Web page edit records
────────────────
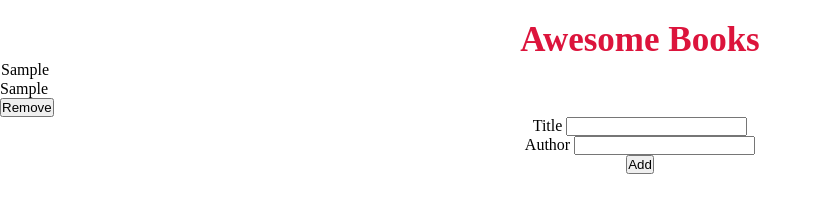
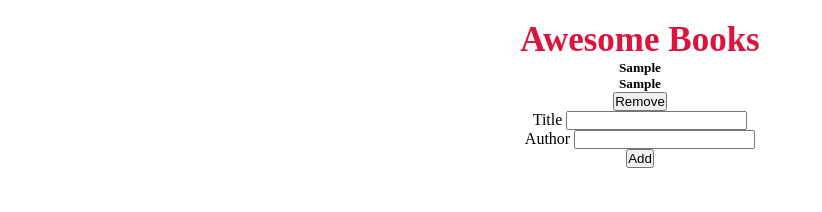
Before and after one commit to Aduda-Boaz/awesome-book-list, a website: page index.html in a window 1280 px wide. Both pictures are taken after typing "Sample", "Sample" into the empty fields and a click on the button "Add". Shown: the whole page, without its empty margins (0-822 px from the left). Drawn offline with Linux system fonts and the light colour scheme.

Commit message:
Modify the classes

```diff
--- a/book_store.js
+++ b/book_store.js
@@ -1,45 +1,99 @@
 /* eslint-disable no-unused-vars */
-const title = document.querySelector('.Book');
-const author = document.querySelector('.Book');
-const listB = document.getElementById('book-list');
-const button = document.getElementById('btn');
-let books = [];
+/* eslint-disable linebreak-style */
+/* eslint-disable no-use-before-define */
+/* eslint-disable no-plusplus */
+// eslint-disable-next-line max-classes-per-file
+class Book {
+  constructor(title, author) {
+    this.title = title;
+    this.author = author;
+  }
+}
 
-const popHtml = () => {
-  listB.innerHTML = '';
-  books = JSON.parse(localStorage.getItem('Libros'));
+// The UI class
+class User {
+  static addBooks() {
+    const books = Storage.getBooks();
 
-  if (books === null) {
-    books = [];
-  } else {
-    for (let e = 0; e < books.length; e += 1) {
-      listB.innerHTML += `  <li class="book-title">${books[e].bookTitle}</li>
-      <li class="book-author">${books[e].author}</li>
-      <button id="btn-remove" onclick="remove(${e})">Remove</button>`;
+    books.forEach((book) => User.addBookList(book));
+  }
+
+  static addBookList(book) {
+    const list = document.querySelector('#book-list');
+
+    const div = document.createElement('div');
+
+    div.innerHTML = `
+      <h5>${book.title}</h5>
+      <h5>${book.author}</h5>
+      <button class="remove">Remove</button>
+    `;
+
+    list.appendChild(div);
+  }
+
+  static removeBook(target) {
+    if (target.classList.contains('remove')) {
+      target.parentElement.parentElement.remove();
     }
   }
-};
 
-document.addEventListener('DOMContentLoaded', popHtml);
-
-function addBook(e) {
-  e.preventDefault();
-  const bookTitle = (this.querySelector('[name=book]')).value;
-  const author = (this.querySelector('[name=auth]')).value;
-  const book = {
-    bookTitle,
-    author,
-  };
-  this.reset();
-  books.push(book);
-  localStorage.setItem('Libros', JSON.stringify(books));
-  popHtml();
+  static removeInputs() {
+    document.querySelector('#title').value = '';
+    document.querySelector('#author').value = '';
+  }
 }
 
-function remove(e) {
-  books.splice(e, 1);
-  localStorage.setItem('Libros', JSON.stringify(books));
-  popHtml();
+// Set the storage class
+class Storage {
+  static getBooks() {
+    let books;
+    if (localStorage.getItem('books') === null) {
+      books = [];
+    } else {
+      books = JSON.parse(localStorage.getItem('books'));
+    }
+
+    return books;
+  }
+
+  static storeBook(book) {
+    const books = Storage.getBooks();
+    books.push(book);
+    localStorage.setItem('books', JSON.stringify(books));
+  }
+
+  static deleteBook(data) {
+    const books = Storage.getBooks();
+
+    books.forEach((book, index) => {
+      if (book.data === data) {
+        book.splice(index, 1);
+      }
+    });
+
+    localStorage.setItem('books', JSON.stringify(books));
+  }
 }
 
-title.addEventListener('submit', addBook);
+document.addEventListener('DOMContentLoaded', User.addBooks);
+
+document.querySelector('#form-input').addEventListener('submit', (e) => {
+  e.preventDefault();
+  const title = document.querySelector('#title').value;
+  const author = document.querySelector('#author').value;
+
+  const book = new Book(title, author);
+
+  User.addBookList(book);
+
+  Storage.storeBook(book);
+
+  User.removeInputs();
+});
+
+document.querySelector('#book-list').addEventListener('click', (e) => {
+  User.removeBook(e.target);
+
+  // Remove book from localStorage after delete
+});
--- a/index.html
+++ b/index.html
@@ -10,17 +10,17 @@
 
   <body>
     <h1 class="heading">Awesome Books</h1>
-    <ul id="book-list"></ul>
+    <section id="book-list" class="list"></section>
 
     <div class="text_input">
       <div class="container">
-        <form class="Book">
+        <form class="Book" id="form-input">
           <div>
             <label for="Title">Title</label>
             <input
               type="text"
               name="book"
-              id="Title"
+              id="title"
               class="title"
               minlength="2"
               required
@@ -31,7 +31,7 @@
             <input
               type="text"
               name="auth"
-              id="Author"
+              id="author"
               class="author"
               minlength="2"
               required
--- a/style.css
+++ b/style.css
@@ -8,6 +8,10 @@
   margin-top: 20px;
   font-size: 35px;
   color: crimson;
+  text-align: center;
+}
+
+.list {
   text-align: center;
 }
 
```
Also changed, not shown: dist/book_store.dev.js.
────────────────
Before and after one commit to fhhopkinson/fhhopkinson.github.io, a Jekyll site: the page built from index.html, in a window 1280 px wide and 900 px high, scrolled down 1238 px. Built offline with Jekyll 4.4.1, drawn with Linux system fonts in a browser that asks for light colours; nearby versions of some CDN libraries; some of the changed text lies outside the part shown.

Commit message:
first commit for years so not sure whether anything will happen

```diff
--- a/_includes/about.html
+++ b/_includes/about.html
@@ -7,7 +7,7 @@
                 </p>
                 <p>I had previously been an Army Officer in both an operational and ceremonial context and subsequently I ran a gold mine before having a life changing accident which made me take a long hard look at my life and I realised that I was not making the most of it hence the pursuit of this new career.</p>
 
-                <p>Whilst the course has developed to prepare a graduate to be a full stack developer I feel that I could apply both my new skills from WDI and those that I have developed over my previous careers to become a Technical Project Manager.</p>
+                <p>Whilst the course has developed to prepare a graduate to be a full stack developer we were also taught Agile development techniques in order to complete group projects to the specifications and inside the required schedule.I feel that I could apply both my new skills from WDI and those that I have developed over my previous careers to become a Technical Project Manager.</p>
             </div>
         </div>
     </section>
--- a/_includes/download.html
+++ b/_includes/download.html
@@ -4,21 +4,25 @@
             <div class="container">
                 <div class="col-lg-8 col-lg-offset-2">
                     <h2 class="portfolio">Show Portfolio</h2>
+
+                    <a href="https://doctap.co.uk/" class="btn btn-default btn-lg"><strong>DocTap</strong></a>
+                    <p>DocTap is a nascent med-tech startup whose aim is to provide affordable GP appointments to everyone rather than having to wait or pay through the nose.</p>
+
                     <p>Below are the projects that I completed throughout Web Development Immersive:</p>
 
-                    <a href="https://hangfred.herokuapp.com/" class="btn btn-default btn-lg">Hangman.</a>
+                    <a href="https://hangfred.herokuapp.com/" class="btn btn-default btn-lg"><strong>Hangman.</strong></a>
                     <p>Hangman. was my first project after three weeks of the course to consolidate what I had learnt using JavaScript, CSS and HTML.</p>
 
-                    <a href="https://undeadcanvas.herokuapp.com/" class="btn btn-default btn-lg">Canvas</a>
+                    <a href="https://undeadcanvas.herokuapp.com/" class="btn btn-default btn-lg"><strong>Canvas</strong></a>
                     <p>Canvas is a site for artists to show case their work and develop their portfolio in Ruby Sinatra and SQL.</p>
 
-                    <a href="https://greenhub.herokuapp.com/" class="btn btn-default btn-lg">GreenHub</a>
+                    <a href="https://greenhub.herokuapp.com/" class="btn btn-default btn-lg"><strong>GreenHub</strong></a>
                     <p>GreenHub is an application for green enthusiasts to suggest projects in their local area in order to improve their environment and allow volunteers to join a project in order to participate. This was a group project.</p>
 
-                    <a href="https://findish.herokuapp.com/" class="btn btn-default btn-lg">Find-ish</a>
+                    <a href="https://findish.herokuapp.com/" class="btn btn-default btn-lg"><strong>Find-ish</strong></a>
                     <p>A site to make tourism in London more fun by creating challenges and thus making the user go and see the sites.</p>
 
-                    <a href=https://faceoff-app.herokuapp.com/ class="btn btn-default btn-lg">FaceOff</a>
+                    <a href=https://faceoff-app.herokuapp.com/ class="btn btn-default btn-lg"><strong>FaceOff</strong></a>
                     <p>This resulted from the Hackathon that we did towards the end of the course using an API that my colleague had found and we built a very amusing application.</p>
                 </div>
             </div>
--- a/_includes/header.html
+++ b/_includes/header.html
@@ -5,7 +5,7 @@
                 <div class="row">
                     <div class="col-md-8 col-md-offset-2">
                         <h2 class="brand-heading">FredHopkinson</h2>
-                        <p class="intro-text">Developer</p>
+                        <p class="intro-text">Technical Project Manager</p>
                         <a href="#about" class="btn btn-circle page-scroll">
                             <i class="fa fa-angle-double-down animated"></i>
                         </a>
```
────────────────
**TASK GOAL:**
Each line of the entries above that has the word "name" is to be copied.

**TASK ANSWER:**
-  const bookTitle = (this.querySelector('[name=book]')).value;
-  const author = (this.querySelector('[name=auth]')).value;
               name="book"
               name="auth"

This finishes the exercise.